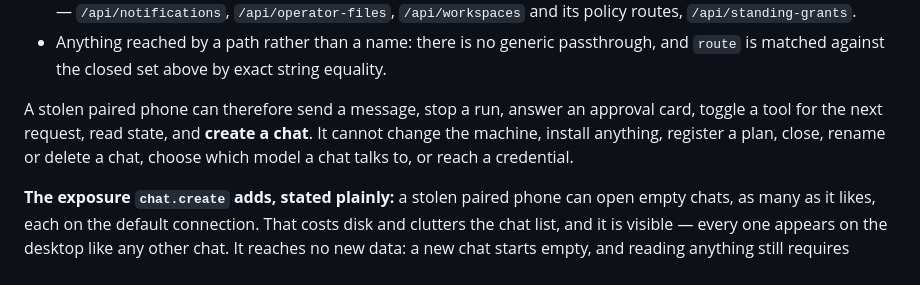
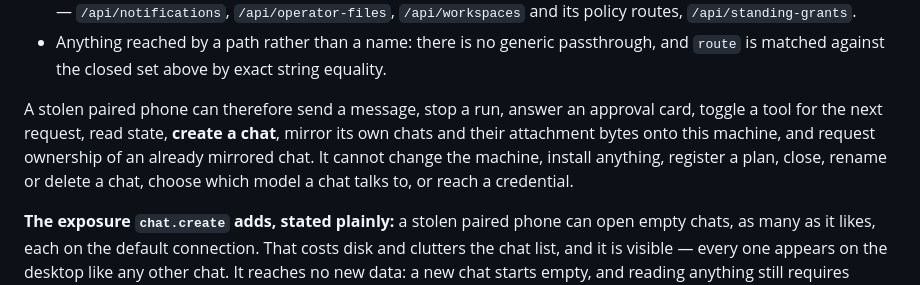
Before and after one commit to rkclayton/agent_b, a Markdown page: docs/app-message-v1.md, the part around one of its changes. GitHub-like rendering.

```diff
--- a/docs/app-message-v1.md
+++ b/docs/app-message-v1.md
@@ -188,9 +245,10 @@ including, explicitly:
   matched against the closed set above by exact string equality.
 
 A stolen paired phone can therefore send a message, stop a run, answer an approval card, toggle a
-tool for the next request, read state, and **create a chat**. It cannot change the machine, install
-anything, register a plan, close, rename or delete a chat, choose which model a chat talks to, or
-reach a credential.
+tool for the next request, read state, **create a chat**, mirror its own chats and their attachment
+bytes onto this machine, and request ownership of an already mirrored chat. It cannot change the
+machine, install anything, register a plan, close, rename or delete a chat, choose which model a
+chat talks to, or reach a credential.
 
 **The exposure `chat.create` adds, stated plainly:** a stolen paired phone can open empty chats,
 as many as it likes, each on the default connection. That costs disk and clutters the chat list,
```
Also changed, not shown: other parts of docs/app-message-v1.md (+57 -0 lines), INTERFACES.md (+1 -1 lines).
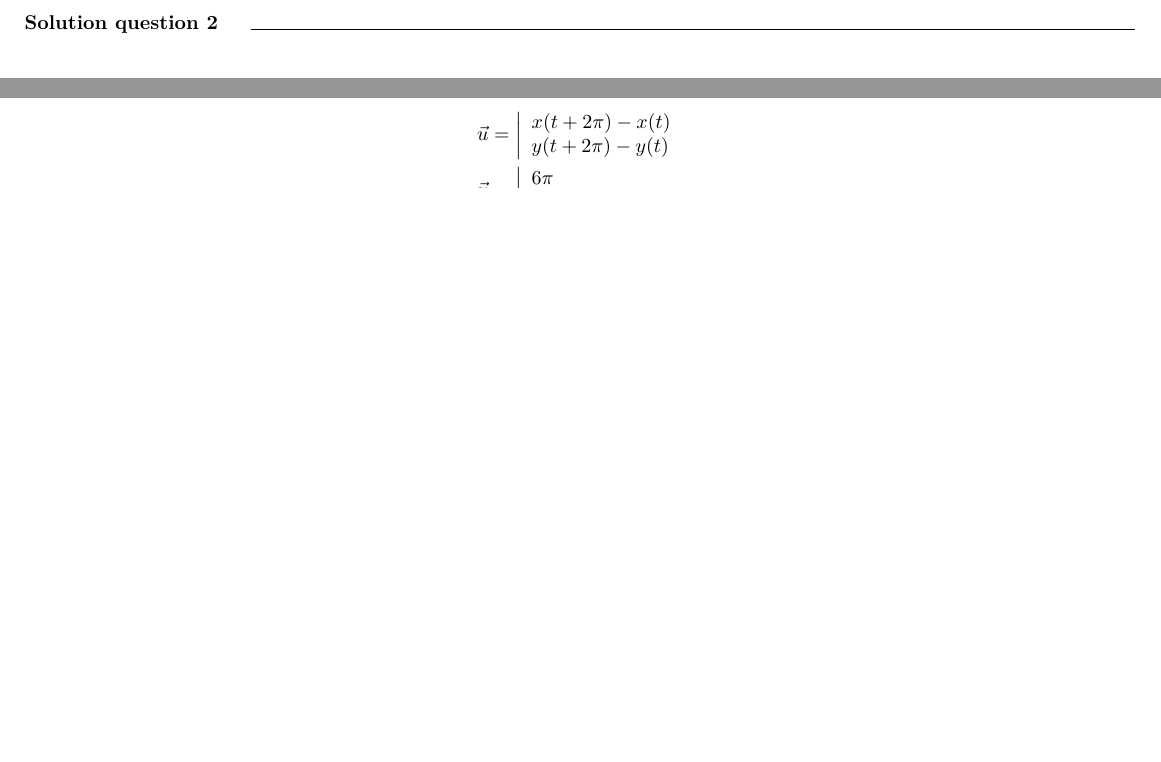
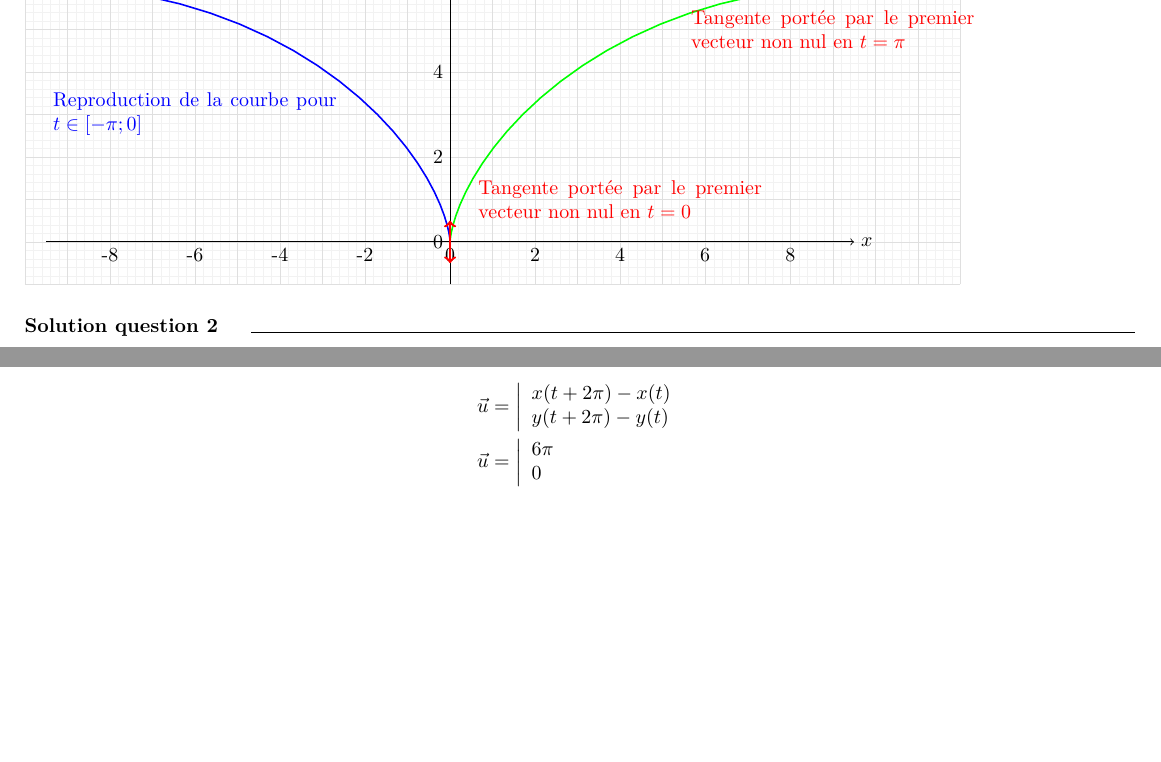
Before and after one commit to ycarissan/courbes_parametrees, a LaTeX document (td.tex): two parts of page 5 of 8, joined at a grey line, cut at the place of the change, the shorter picture padded with empty space. Compiled offline with XeLaTeX.

Commit message:
replacement de la première figure par tikz

```diff
--- a/td.tex
+++ b/td.tex
@@ -244,7 +244,22 @@ Il n'y a ni borne infinie, ni valeur interdite, donc pas de branche infinie à
 On place les tangentes, les points pour lesquels on connaît les valeurs\footnote{ainsi
 que quelques points pour lesquels on peut facilement calculer $x(t)$ et $y(t)$ si possible}.
 On n'oublie pas de faire la symétrie de la courbe par rapport à $(Oy)$.\\
-\includegraphics[width=\textwidth]{images/td4ex1q1.png}
+%\includegraphics[width=\textwidth]{images/td4ex1q1.png}
+\begin{tikzpicture}[scale=.75]
+        \draw [very thin, gray!10] (-10,-1) grid[step=0.2] (12,7);
+        \draw [very thin, gray!25] (-10,-1) grid[step=1.0] (12,7);
+        \foreach \y in { 0,2,...,6} \draw(0,\y)node[left]{\y};
+        \foreach \x in {-8,-6,...,9} \draw(\x,0)node[below]{\x};
+        \draw[->] (-9.5,0) -- (9.5,0) node[right] {$x$};
+        \draw[->] (0,-1) -- (0,6.5) node[above] {$y$};
+        \draw[green, thick] [domain=  0:pi] plot ({3*(\x - sin(\x r))}, {3*(1 - cos(\x r))});
+        \draw[blue,thick] [domain=-pi:0 ] plot ({3*(\x - sin(\x r))}, {3*(1 - cos(\x r))});
+        \draw[<->,red, very thick] (0,-0.5) -- (0,0.5);
+        \draw[<->,red, very thick] ({3*pi+0.5},{6}) -- ({3*pi-0.5},{6});
+        \draw[red] (9,5) node {\parbox{5cm}{Tangente portée par le premier vecteur non nul en $t=\pi$}};
+        \draw[red] (4,1) node {\parbox{5cm}{Tangente portée par le premier vecteur non nul en $t=0$}};
+        \draw[blue] (-6,3) node {\parbox{5cm}{Reproduction de la courbe pour $t\in[-\pi;0]$}};
+\end{tikzpicture}
 
 \solution{}
 \section{Obtention de $(C)$ à partir de $(\Gamma)$}
```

Problem description>
Would you show all lines of the material above that contain the word "chat"?

Result>
-tool for the next request, read state, and **create a chat**. It cannot change the machine, install
-anything, register a plan, close, rename or delete a chat, choose which model a chat talks to, or
+tool for the next request, read state, **create a chat**, mirror its own chats and their attachment
+bytes onto this machine, and request ownership of an already mirrored chat. It cannot change the
+machine, install anything, register a plan, close, rename or delete a chat, choose which model a
+chat talks to, or reach a credential.
 **The exposure `chat.create` adds, stated plainly:** a stolen paired phone can open empty chats,
 as many as it likes, each on the default connection. That costs disk and clutters the chat list,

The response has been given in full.